"You do not get strawberry-rhubarb chaat in India—this is completely my take on it," she says. "This sweet and spicy salad adds several other flavors into the mix, like mint leaves, fresh ginger, and red chile powder."
The base of this chaat is a tangy rhubarb chutney. Chauhan starts the chutney by cooking rhubarb with panch phoran, a five-spice blend of whole fenugreek seeds, cumin seeds, fennel seeds, black mustard seeds and nigella seeds. She adds brown sugar, ginger, vinegar, and chile powder to the pan, building the contrasting flavor notes from the start. This chutney is the base for each plate of chaat.
Chauhan then tosses strawberries with mint leaves, a little lime juice, and salt. After spooning the strawberry mixture on top of the rhubarb chutney, she tops it with fresh chopped rhubarb and masala boondi, spiced crunchy balls of chickpea flour.
"The rhubarb chutney gives sweetness. The masala boondi, a puffed chickpea cereal, lends this dish its essential crunch. When possible, I like to use half red strawberries and half white strawberries to provide another layer of sweetness (and an additional pop of color), but the key is to use the freshest ones available."

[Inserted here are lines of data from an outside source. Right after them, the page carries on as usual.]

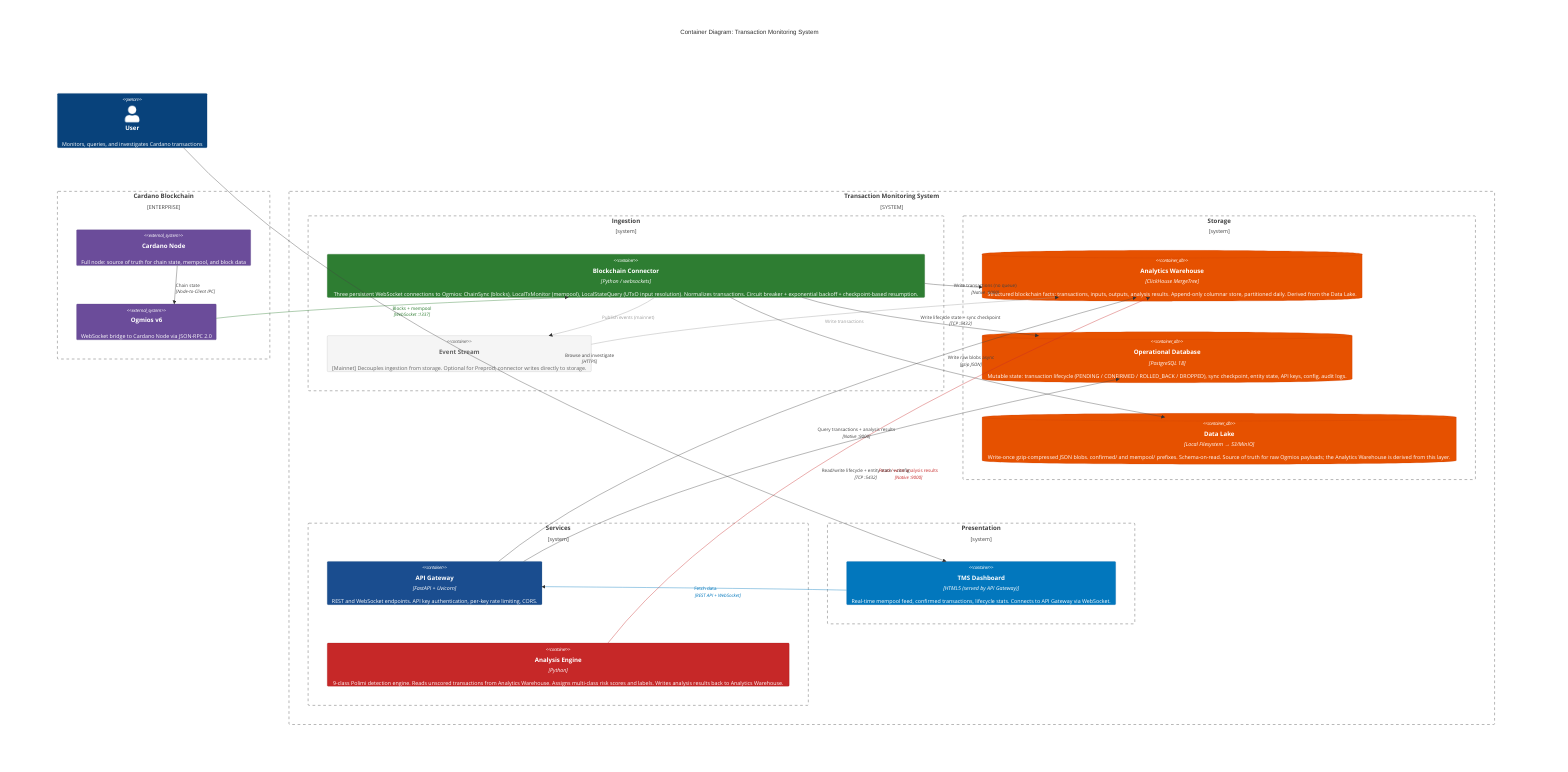
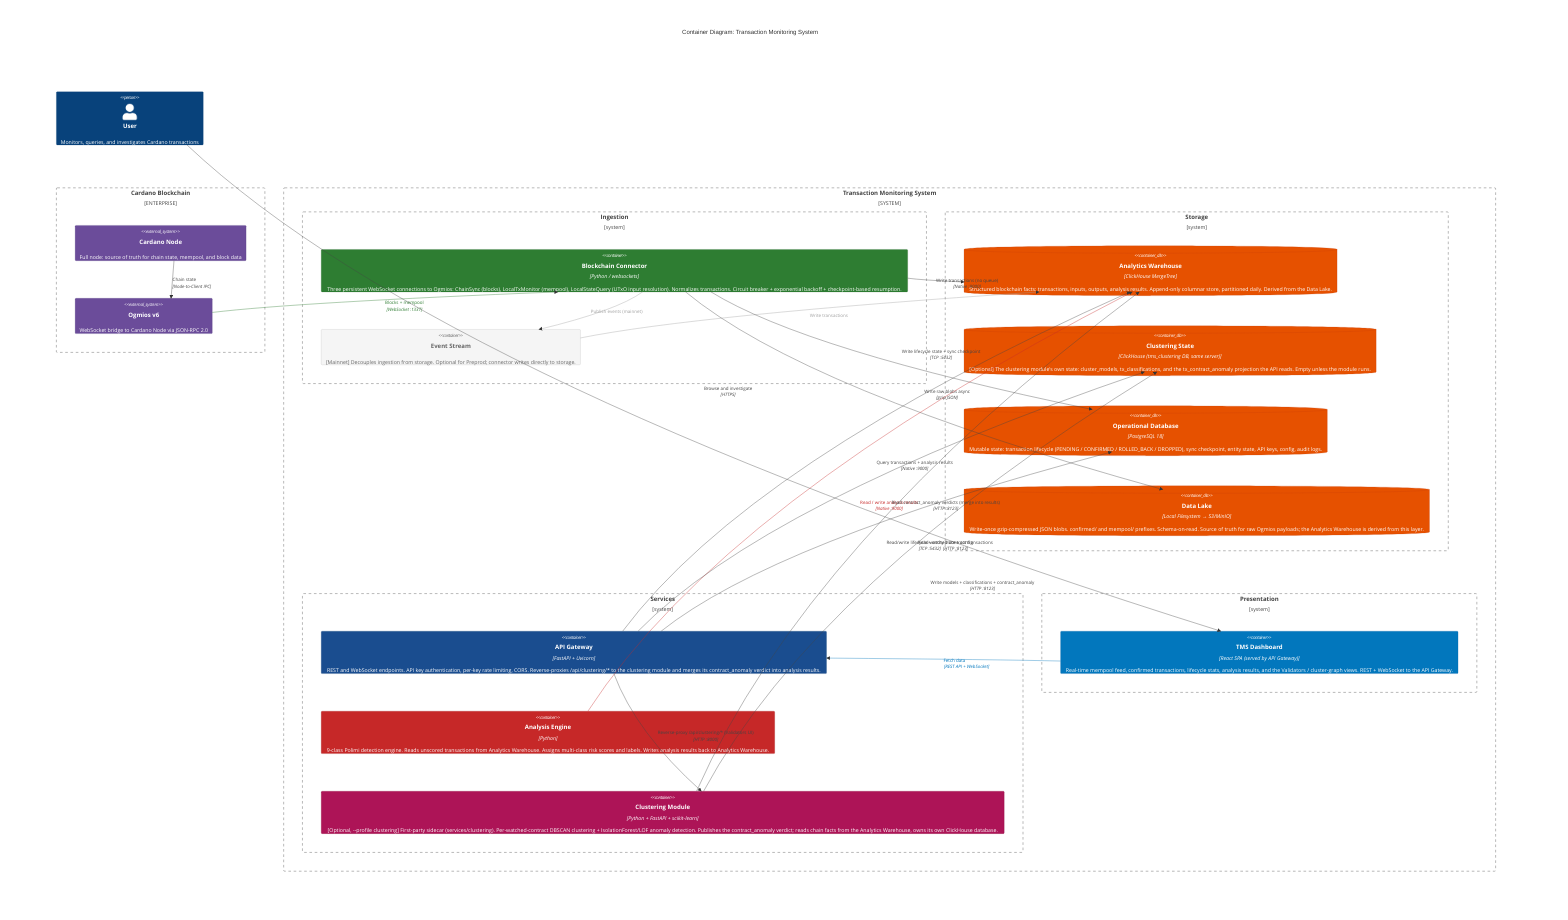
C4Container
    title Container Diagram: Transaction Monitoring System

    Enterprise_Boundary(blockchain, "Cardano Blockchain") {
        System_Ext(cardano_node, "Cardano Node", "Full node: source of truth for chain state, mempool, and block data")
        System_Ext(ogmios, "Ogmios v6", "WebSocket bridge to Cardano Node via JSON-RPC 2.0")
    }

    Person(user, "User", "Monitors, queries, and investigates Cardano transactions")

    System_Boundary(tms, "Transaction Monitoring System") {

        Boundary(ingestion, "Ingestion") {
            Container(connector, "Blockchain Connector", "Python / websockets", "Three persistent WebSocket connections to Ogmios: ChainSync (blocks), LocalTxMonitor (mempool), LocalStateQuery (UTxO input resolution). Normalizes transactions. Circuit breaker + exponential backoff + checkpoint-based resumption.")
            Container(queue, "Event Stream", "", "[Mainnet] Decouples ingestion from storage. Optional for Preprod; connector writes directly to storage.")
        }

        Boundary(storage, "Storage") {
            ContainerDb(datalake, "Analytics Warehouse", "ClickHouse MergeTree", "Structured blockchain facts: transactions, inputs, outputs, analysis results. Append-only columnar store, partitioned daily. Derived from the Data Lake.")
+             ContainerDb(clusterdb, "Clustering State", "ClickHouse (tms_clustering DB, same server)", "[Optional] The clustering module's own state: cluster_models, tx_classifications, and the tx_contract_anomaly projection the API reads. Empty unless the module runs.")
            ContainerDb(admin_db, "Operational Database", "PostgreSQL 18", "Mutable state: transaction lifecycle (PENDING / CONFIRMED / ROLLED_BACK / DROPPED), sync checkpoint, entity state, API keys, config, audit logs.")
            ContainerDb(rawstore, "Data Lake", "Local Filesystem → S3/MinIO", "Write-once gzip-compressed JSON blobs. confirmed/ and mempool/ prefixes. Schema-on-read. Source of truth for raw Ogmios payloads; the Analytics Warehouse is derived from this layer.")
        }

        Boundary(services, "Services") {
-             Container(api, "API Gateway", "FastAPI + Uvicorn", "REST and WebSocket endpoints. API key authentication, per-key rate limiting, CORS.")
+             Container(api, "API Gateway", "FastAPI + Uvicorn", "REST and WebSocket endpoints. API key authentication, per-key rate limiting, CORS. Reverse-proxies /api/clustering/* to the clustering module and merges its contract_anomaly verdict into analysis results.")
            Container(analysis, "Analysis Engine", "Python", "9-class Polimi detection engine. Reads unscored transactions from Analytics Warehouse. Assigns multi-class risk scores and labels. Writes analysis results back to Analytics Warehouse.")
+             Container(clustering, "Clustering Module", "Python + FastAPI + scikit-learn", "[Optional, --profile clustering] First-party sidecar (services/clustering). Per-watched-contract DBSCAN clustering + IsolationForest/LOF anomaly detection. Publishes the contract_anomaly verdict; reads chain facts from the Analytics Warehouse, owns its own ClickHouse database.")
        }

        Boundary(presentation, "Presentation") {
-             Container(ui, "TMS Dashboard", "HTML5 (served by API Gateway)", "Real-time mempool feed, confirmed transactions, lifecycle stats. Connects to API Gateway via WebSocket.")
+             Container(ui, "TMS Dashboard", "React SPA (served by API Gateway)", "Real-time mempool feed, confirmed transactions, lifecycle stats, analysis results, and the Validators / cluster-graph views. REST + WebSocket to the API Gateway.")
        }
    }

    Rel(cardano_node, ogmios, "Chain state", "Node-to-Client IPC")
    Rel(ogmios, connector, "Blocks + mempool", "WebSocket :1337")

    Rel(connector, queue, "Publish events (mainnet)", "")
    Rel(queue, datalake, "Write transactions", "")
    Rel(connector, datalake, "Write transactions (no queue)", "Native :9000")
    Rel(connector, admin_db, "Write lifecycle state + sync checkpoint", "TCP :5432")
    Rel(connector, rawstore, "Write raw blobs async", "gzip JSON")

    Rel(analysis, datalake, "Read / write analysis results", "Native :9000")

    Rel(api, datalake, "Query transactions + analysis results", "Native :9000")
    Rel(api, admin_db, "Read/write lifecycle + entity state + config", "TCP :5432")
+     Rel(api, clustering, "Reverse-proxy /api/clustering/* (Validators UI)", "HTTP :8000")
+     Rel(api, clusterdb, "Read contract_anomaly verdicts (merge into results)", "HTTP :8123")
+     Rel(clustering, datalake, "Read watched-contract transactions", "HTTP :8123")
+     Rel(clustering, clusterdb, "Write models + classifications + contract_anomaly", "HTTP :8123")

    Rel(user, ui, "Browse and investigate", "HTTPS")
    Rel(ui, api, "Fetch data", "REST API + WebSocket")

    UpdateElementStyle(queue, $fontColor="#666666", $bgColor="#f5f5f5", $borderColor="#9e9e9e")
    UpdateElementStyle(connector, $fontColor="white", $bgColor="#2e7d32", $borderColor="#1b5e20")
    UpdateElementStyle(api, $fontColor="white", $bgColor="#1a4d8f", $borderColor="#0d3b6e")
    UpdateElementStyle(analysis, $fontColor="white", $bgColor="#c62828", $borderColor="#8e0000")
+     UpdateElementStyle(clustering, $fontColor="white", $bgColor="#ad1457", $borderColor="#78002e")
+     UpdateElementStyle(clusterdb, $fontColor="white", $bgColor="#e65100", $borderColor="#bf360c")
    UpdateElementStyle(datalake, $fontColor="white", $bgColor="#e65100", $borderColor="#bf360c")
    UpdateElementStyle(admin_db, $fontColor="white", $bgColor="#e65100", $borderColor="#bf360c")
    UpdateElementStyle(rawstore, $fontColor="white", $bgColor="#e65100", $borderColor="#bf360c")
    UpdateElementStyle(ui, $fontColor="white", $bgColor="#0277bd", $borderColor="#01579b")
    UpdateElementStyle(ogmios, $fontColor="white", $bgColor="#6b4c9a", $borderColor="#4a3570")
    UpdateElementStyle(cardano_node, $fontColor="white", $bgColor="#6b4c9a", $borderColor="#4a3570")
    UpdateRelStyle(ogmios, connector, $textColor="#2e7d32", $lineColor="#2e7d32")
    UpdateRelStyle(connector, queue, $textColor="#9e9e9e", $lineColor="#9e9e9e")
    UpdateRelStyle(queue, datalake, $textColor="#9e9e9e", $lineColor="#9e9e9e")
    UpdateRelStyle(analysis, datalake, $textColor="#c62828", $lineColor="#c62828")
    UpdateRelStyle(ui, api, $textColor="#0277bd", $lineColor="#0277bd")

Sweet, tart, spicy, tangy, and crunchy, this is the kind of a snack that sends us back to the market for more spring berries.